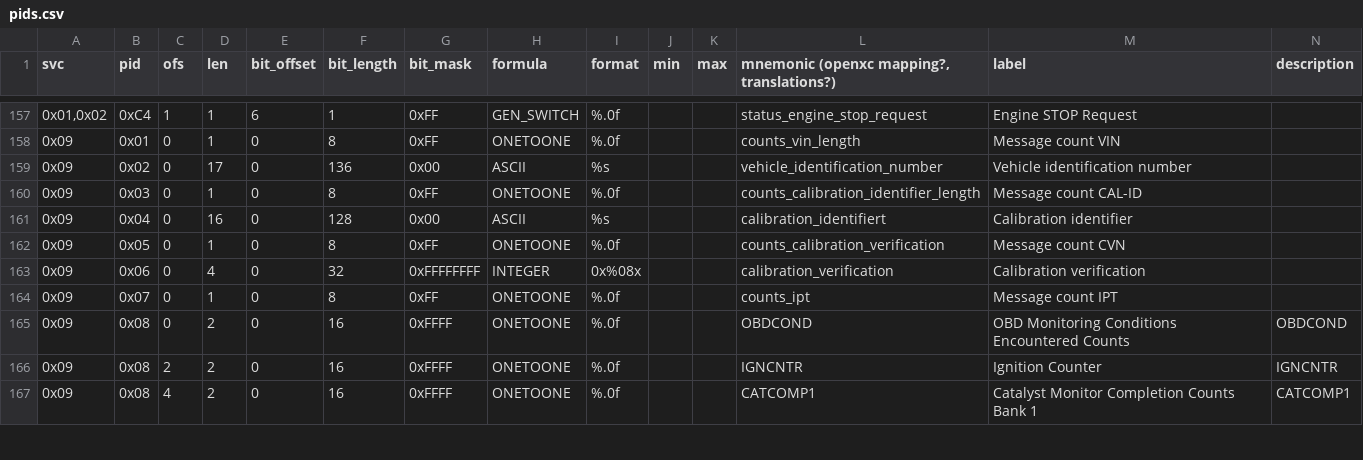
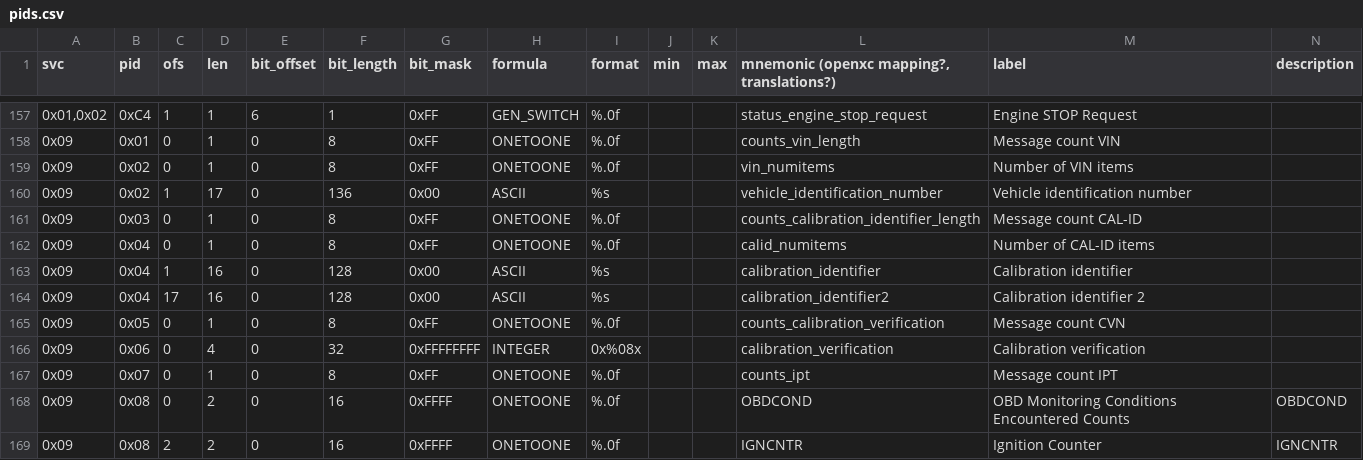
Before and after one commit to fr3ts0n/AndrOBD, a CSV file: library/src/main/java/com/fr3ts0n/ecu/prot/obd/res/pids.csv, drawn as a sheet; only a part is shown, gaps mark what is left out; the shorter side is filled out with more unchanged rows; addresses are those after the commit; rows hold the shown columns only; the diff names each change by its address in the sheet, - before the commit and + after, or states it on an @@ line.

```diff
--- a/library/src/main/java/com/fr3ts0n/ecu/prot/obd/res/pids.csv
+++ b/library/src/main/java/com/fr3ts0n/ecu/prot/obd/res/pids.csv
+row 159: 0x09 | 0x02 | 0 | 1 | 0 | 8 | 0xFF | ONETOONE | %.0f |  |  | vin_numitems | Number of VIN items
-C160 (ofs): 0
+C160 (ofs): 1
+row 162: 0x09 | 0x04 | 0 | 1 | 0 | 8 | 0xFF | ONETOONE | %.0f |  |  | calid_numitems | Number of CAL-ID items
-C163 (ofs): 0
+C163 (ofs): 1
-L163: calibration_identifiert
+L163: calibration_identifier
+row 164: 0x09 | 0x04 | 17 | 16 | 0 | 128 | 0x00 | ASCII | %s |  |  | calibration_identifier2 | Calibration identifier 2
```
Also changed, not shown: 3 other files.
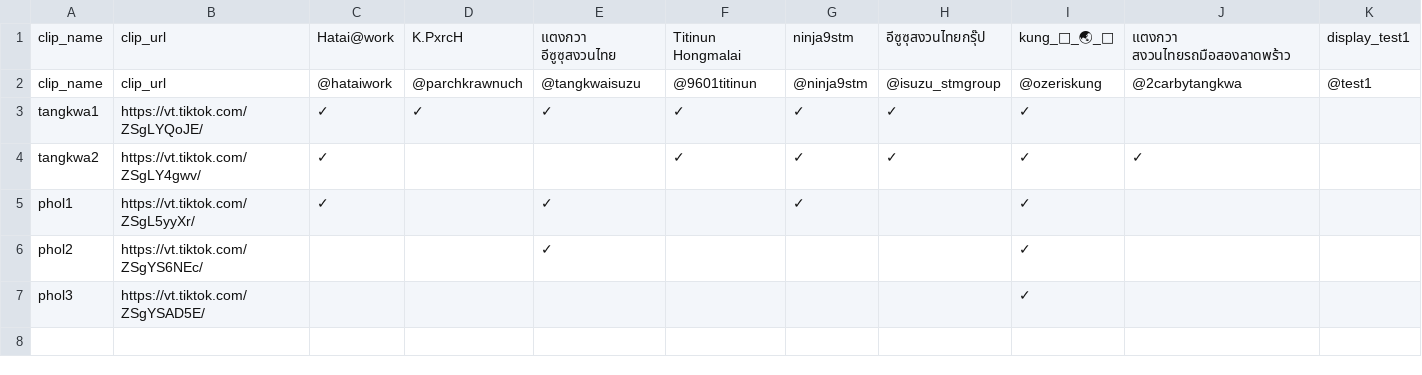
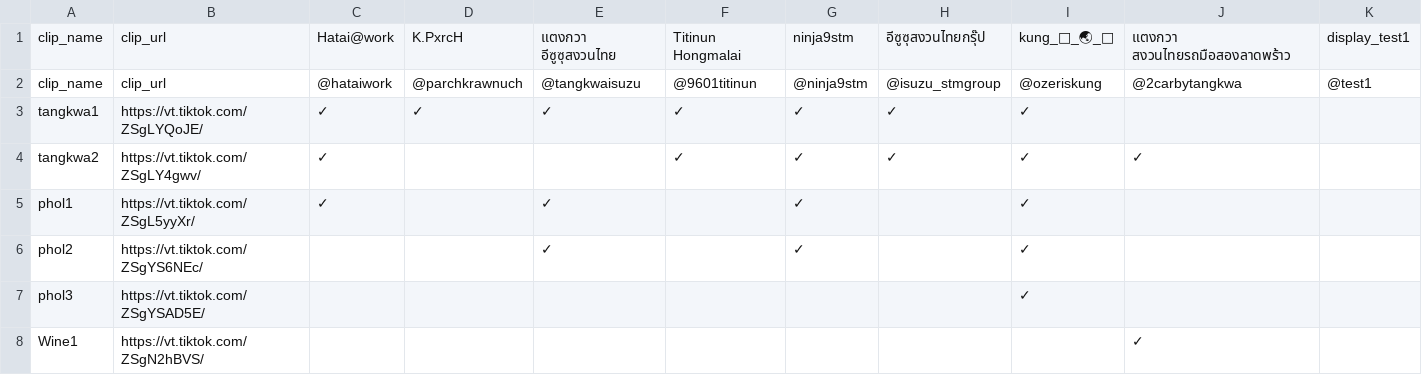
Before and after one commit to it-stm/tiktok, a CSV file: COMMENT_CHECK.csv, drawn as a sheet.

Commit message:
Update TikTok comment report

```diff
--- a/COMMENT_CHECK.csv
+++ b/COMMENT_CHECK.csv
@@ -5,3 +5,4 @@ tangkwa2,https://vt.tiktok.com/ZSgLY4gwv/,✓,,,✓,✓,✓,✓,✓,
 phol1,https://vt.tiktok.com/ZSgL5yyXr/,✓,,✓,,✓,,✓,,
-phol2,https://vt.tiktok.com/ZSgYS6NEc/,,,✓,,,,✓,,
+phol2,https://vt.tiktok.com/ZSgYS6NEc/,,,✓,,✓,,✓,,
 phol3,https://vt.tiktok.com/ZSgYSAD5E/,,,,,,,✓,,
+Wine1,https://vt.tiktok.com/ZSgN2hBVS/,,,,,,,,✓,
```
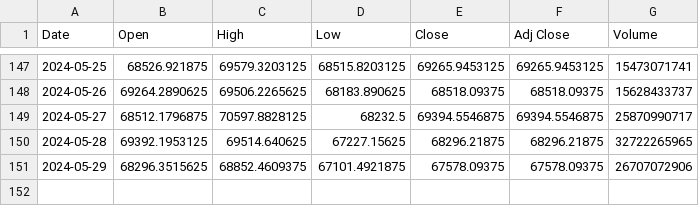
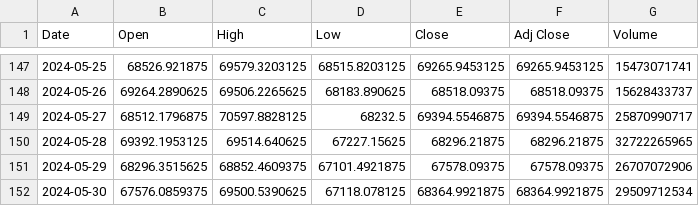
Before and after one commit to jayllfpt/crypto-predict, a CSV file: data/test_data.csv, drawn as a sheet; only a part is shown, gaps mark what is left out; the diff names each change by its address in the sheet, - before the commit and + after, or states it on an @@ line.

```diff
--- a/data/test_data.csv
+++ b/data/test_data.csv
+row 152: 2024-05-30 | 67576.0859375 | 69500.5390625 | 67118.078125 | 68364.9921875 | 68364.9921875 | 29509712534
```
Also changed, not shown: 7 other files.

Aim of the task:
The lines you need are those holding the word "ONETOONE"; copy each of them from the material above.

Response to the exercise:
+row 159: 0x09 | 0x02 | 0 | 1 | 0 | 8 | 0xFF | ONETOONE | %.0f |  |  | vin_numitems | Number of VIN items
+row 162: 0x09 | 0x04 | 0 | 1 | 0 | 8 | 0xFF | ONETOONE | %.0f |  |  | calid_numitems | Number of CAL-ID items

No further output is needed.